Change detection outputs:
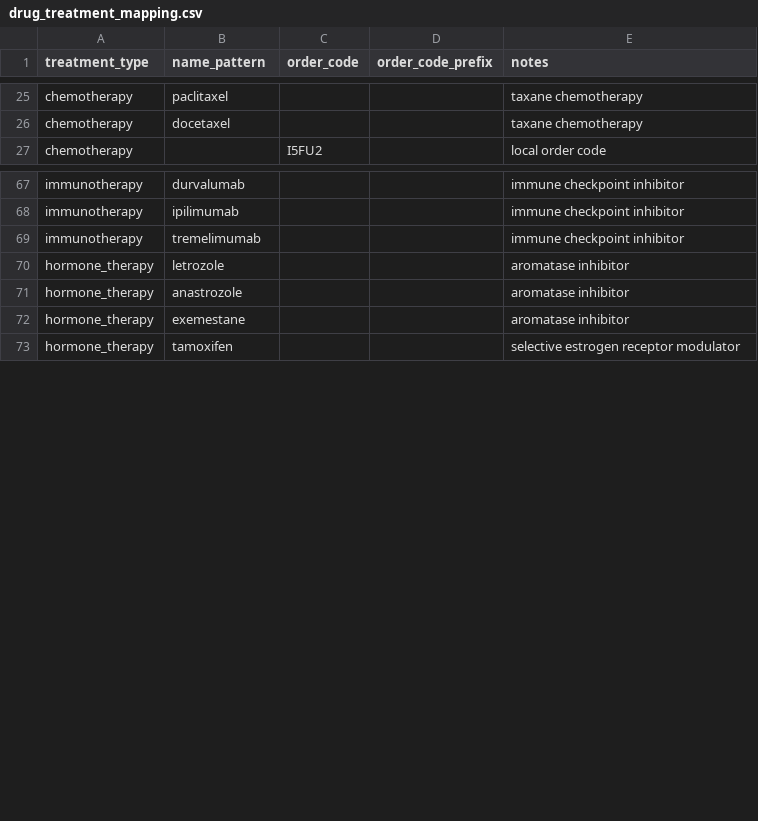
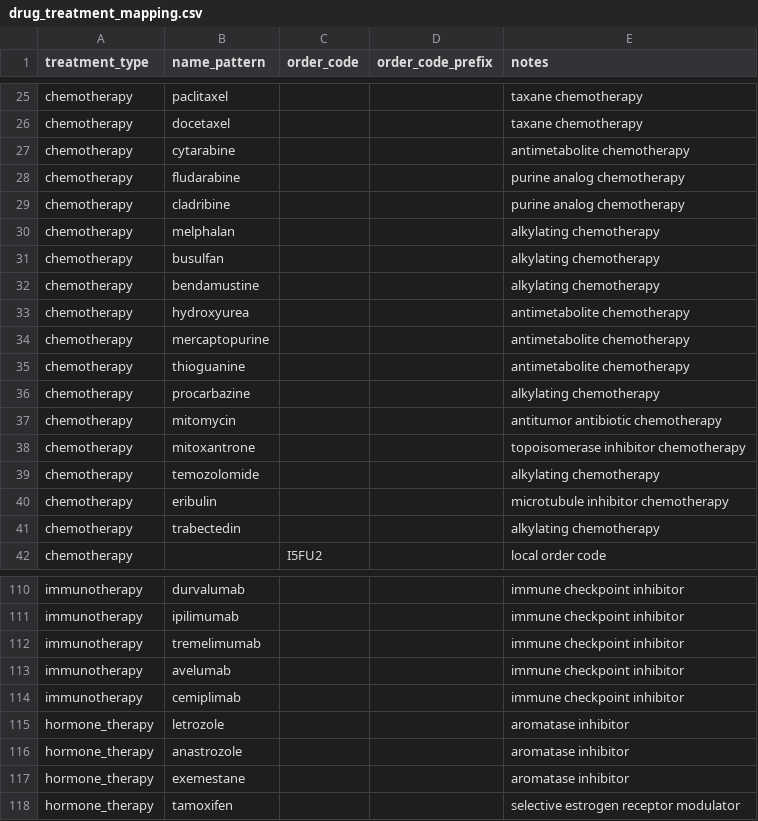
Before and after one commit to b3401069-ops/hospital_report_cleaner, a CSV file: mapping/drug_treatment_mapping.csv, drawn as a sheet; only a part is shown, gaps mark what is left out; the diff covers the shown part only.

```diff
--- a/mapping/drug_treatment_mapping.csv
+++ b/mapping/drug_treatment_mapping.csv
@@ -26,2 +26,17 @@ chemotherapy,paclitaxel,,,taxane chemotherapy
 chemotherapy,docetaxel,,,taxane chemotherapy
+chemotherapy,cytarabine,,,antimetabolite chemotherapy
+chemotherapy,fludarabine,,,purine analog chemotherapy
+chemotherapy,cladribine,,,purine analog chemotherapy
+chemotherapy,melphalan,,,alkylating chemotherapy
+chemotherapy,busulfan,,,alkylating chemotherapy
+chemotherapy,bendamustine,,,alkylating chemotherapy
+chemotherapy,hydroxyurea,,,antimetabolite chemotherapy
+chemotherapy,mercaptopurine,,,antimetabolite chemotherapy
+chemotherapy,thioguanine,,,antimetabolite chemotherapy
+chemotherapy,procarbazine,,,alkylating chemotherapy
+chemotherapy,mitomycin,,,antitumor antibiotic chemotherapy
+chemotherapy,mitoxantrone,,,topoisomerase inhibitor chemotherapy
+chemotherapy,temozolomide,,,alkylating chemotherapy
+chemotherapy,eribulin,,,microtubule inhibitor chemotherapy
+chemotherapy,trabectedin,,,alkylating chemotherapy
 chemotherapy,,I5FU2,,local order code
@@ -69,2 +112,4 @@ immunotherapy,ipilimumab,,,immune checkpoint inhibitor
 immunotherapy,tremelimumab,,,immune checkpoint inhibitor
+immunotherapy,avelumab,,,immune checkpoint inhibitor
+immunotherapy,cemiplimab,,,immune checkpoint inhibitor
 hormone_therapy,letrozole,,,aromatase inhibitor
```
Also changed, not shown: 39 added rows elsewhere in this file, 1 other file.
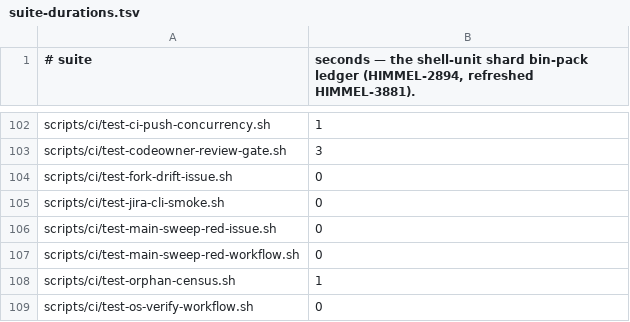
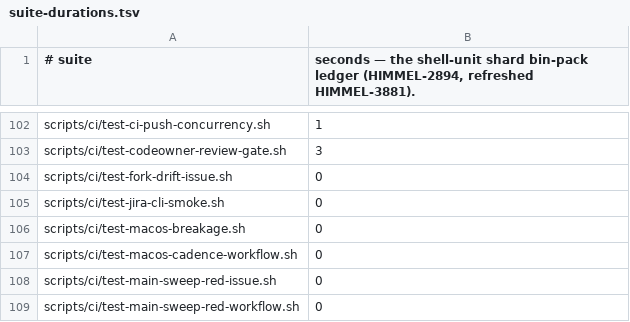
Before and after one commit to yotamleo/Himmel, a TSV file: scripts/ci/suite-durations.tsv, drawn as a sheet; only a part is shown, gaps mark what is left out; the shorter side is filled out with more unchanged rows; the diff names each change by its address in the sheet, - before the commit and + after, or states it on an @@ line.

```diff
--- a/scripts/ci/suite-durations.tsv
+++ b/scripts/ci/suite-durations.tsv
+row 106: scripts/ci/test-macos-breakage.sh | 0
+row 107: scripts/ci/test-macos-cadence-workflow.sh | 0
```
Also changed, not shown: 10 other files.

Your assignment:
Determine how many lines in the data include "scripts", and let the answer be that number alone.

Result of this task:
5